One of my students is a cardiac surgeon. One day she shared that after a few months of consistent practice, she could really feel her feet at work. It helped her stay grounded when there was chaos all around.
“Feeling your feet” doesn’t mean bending over and touching your toes. Instead, root strongly into your legs and feet. This makes tremendous sense both on and off the mat. When we set a firm foundation, we show our body that we’re ready, committed, and present. These actions free up our mind and body, making room for relaxation.
3. Remove distractions.
Oh, the cell phones are everywhere these days—even on the yoga mat! I once had a student with flash cards at the front of her mat, studying while practicing. When our space is set up for distractions, there’s no way to relax. Whether it’s on our yoga mat, at our desk, or what we bring on a run, these actions all help or hinder the relaxation process.
4. Let go of attachment to results.
In our “work hard, get results” culture, letting go is difficult. The Buddhists call this “attachment,” and they say it's one of the leading causes for suffering in our lives. Since suffering is at the heart of discontent and unhappiness, shaking the idea of being attached brings not only relaxation but also happiness! Sounds great!
This, however, is one of the hardest things to do. Just ask any golfer. Whether a weekend warrior or a professional, everyone misses as soon as the focus is to get the ball in the hole.

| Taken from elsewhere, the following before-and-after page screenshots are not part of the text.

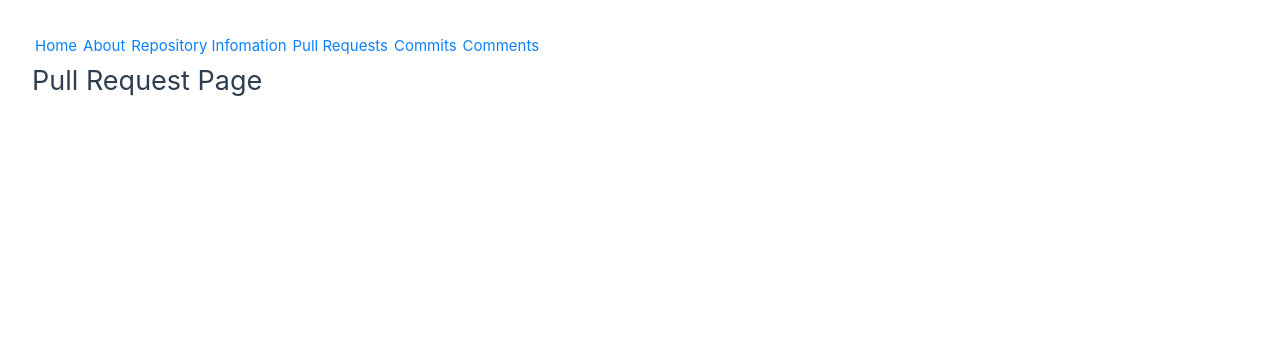
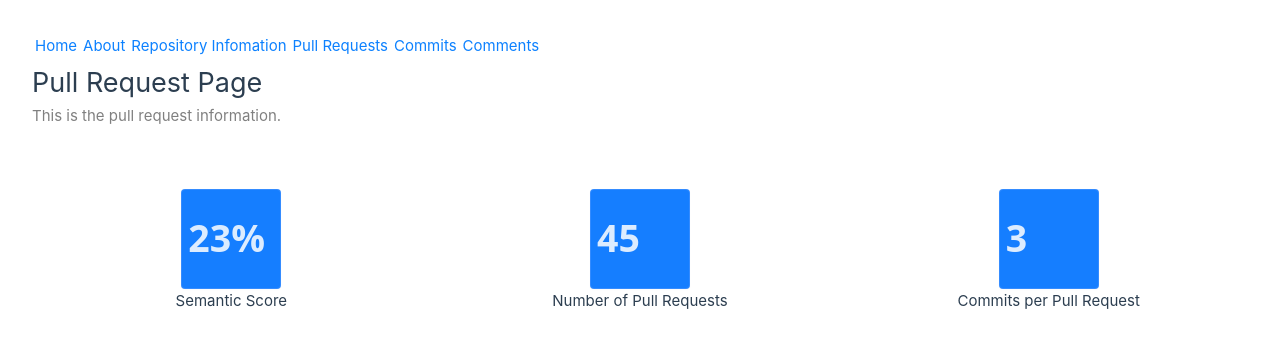
Before and after one commit to EduardoCalvoUribe/GitHubRepositoryAnalysisTool, a Vue app in the folder frontend/: page /prpage in a window 1280 px wide. Shown: the top 348 px of the page. Built offline with nearby package versions, Linux system fonts and the light colour scheme.

Commit message:
The Pull request page has been filled it not does need actual information to be added to the boxces.

```diff
--- a/frontend/src/views/PullRequestPage.vue
+++ b/frontend/src/views/PullRequestPage.vue
@@ -4,14 +4,47 @@
       Pull Request Page
     </div>
   </header>
+  <body>
+    <div style="font-size: 100%; color: grey; margin-bottom: 20px;">
+      This is the pull request information.
+    </div>
+
+    <div class="box-container">
+      <div class="box">
+        <button class="button-6" style="width: 100px; height: 100px; font-size: 250%;">23%</button>
+        <div>Semantic Score</div>
+      </div>
+      <div class="box">
+        <button class="button-6" style="width: 100px; height: 100px; font-size: 250%;">45</button>
+        <div>Number of Pull Requests</div>
+      </div>
+      <div class="box">
+        <button class="button-6" style="width: 100px; height: 100px; font-size: 250%;">3</button>
+        <div>Commits per Pull Request</div>
+      </div>
+    </div>
+  </body>
 </template>
 
-<style>
+<style scoped>
 @media (min-width: 1024px) {
   .about {
     min-height: 100vh;
     display: flex;
     align-items: center;
   }
+  .box-container {
+    display: flex;
+    gap: 10px; /* Space between boxes */
+    justify-content: center; /* Center the boxes horizontally */
+    padding: 20px 0; /* Optional: padding around the container */
+  }
+  .box {
+    flex: 1; /* Each box takes equal space */
+    padding: 20px;
+    background-color: rgb(255, 255, 255);
+    text-align: center;
+    border: 1px solid #ffffff;
+  }
 }
 </style>
```
Lines whose indentation alone changed are shown as unchanged.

When you let go of your attachment to results, your focus is heightened and you relax. In many cases, that’s when you start to hit the right spot. If we can head into things for reasons of loving what we do, favorable results will arise more naturally.
5. Focus on one thing at a time.
In yoga postures, there’s a progression from entering the pose to discovering its full expression.
If we rush to the “end game” or the final expression, we miss all the good stuff along the way. ~Karen Fabian
The process is a part of the pose, and it affects how it looks in the end.
When we multi-task we can’t relax. The American Psychological Association reports “doing more than one task at a time, especially more than one complex task, takes a toll on productivity.”
To apply this in practice, avoid merely hearing “Downward Dog” and shoving our body into the pose. Instead, adopt a more mindful progression of setting up a base, feeling the primary action of the pose, and letting it unfold in a more natural way.
6. Stay in your own lane.
Imagine the new yoga student next to the practiced yogi. The new student tries to do everything the yogi does, but within a few minutes is exhausted and frustrated to boot.
Imagine the entrepreneur who is always distracted by what is happening in the industry and trying to create features and functionality that mimics what others are doing. It’d create stress and compete with relaxation for sure.
Find your zone. Stay in your lane. Have confidence that you’re on the right path.